From Cereal Crops to Tomatoes
By Mohammed Ussani Ladan. Mohammed lives in the Ringimawa community at Garum Mallam and is a leader in his community mosque.
KANO STATE, NIGERIA — Mohammed Ussani Ladan is 63 years old, with two wives and 13 children. He is well known in his community as the largest local grower of cereal crops, but he expanded to include vegetables after East-West Seed Knowledge Transfer Foundation (EWS-KT) visited his community to provide training and establish a tomato demonstration project.
Mohammed began to show interest in the techniques he learned from the training. He said, “I have planted cereal crops in my farm, but I have a small plot I can spare to replicate all I have learned from EWS-KT through the Technical Field Officer.”

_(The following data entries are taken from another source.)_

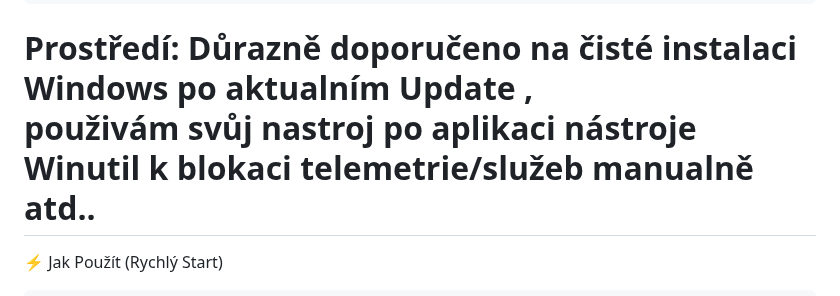
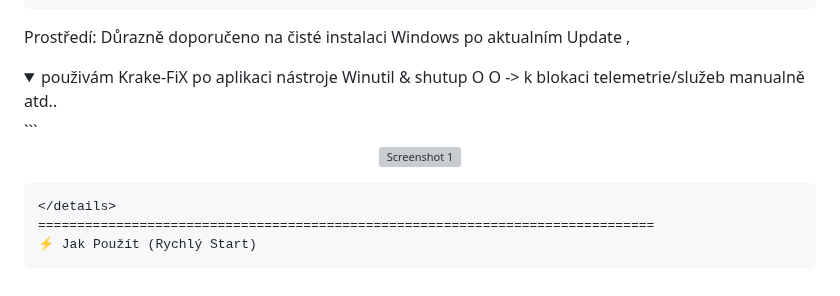
Before and after one commit to KrakeCZ/Krake-FIX, a Markdown page: README.md, the part around the change. Drawn GitHub-style; folded sections open; grey boxes are pictures that could not be loaded.

````diff
--- a/README.md
+++ b/README.md
@@ -174,7 +174,17 @@ Pokud chcete mít možnost spouštět vlastní lokální skripty (ale stále blo
          Set-ExecutionPolicy -ExecutionPolicy RemoteSigned -Scope LocalMachine -Force
 ```
 Prostředí: Důrazně doporučeno na čisté instalaci Windows po aktualním Update ,
-použivám svůj nastroj  po aplikaci nástroje Winutil k blokaci telemetrie/služeb manualně atd..
+<details>
+<summary>použivám Krake-FiX  po aplikaci nástroje
+ Winutil & shutup O O -> k blokaci telemetrie/služeb manualně atd..
+ </summary>
+```
+<p align="center">
+  <img src="Screenshots/winutil.jpg" width="80" alt="Screenshot 1"/>
+</p>
+
+```
+</details>
 ===============================================================================
 ⚡ Jak Použít (Rychlý Start)
 ```
````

The trial came out so well that he couldn’t consume all the produce and took some to the market to sell. This boosted his interest further, and he now has a 210-square-metre plot where he is growing tomatoes and onions, using EWS-KT techniques from seed to harvest. “A trial has convinced me,” he said.

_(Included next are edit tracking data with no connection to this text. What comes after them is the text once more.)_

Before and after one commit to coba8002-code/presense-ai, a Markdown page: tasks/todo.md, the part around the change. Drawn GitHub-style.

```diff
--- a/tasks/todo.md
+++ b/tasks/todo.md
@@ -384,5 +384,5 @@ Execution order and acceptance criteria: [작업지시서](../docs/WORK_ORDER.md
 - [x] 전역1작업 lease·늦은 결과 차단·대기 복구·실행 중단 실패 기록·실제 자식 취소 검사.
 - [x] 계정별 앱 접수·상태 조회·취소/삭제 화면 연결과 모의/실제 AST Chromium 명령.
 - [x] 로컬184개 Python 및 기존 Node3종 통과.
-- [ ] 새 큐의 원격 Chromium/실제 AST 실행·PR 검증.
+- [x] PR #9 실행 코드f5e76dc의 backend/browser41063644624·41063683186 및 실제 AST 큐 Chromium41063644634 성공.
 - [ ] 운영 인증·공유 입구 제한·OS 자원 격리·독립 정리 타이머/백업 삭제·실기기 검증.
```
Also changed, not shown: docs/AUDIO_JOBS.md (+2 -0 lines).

Mohammed is extremely grateful that his path crossed with this foundation that is changing the lives of smallholder farmers in his community and throughout Kano State.

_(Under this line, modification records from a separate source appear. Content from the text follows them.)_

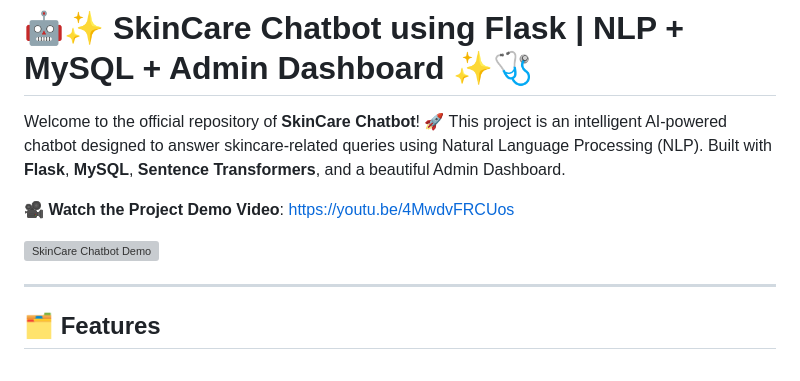
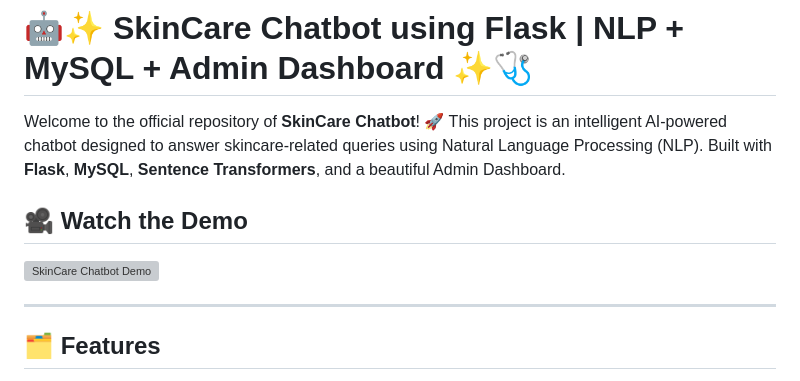
Before and after one commit to TataSrikanth/ALPHA1.0, a Markdown page: README.md, the part around one of its changes. Drawn GitHub-style; grey boxes are pictures that could not be loaded.

```diff
--- a/README.md
+++ b/README.md
@@ -2,5 +2,5 @@
 
 Welcome to the official repository of **SkinCare Chatbot**! 🚀 This project is an intelligent AI-powered chatbot designed to answer skincare-related queries using Natural Language Processing (NLP). Built with **Flask**, **MySQL**, **Sentence Transformers**, and a beautiful Admin Dashboard.
 
-🎥 **Watch the Project Demo Video**: [https://youtu.be/4MwdvFRCUos](https://youtu.be/4MwdvFRCUos)
+## 🎥 Watch the Demo
 
```
Also changed, not shown: other parts of README.md (+2 -2 lines).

Transforming Nigeria’s Vegetable Market contributes to more resilient and more efficient vegetable production by introducing new varieties, adapted technologies, and evidence-based knowledge and skills. Making vegetables more widely available on the market at affordable prices will lead to improved nutrition amongst local, low-income households in Kaduna and Kano states. This project is co-funded by SDG Partnership Facility, a grant programme of the Dutch Ministry of Foreign Affairs managed by RVO. This project is led by EWS-KT in collaboration with our partners Wageningen University & Research, Solidaridad Network West Africa, Ministry of Agriculture & Forestry Kaduna State, and Ahmadu Bello University.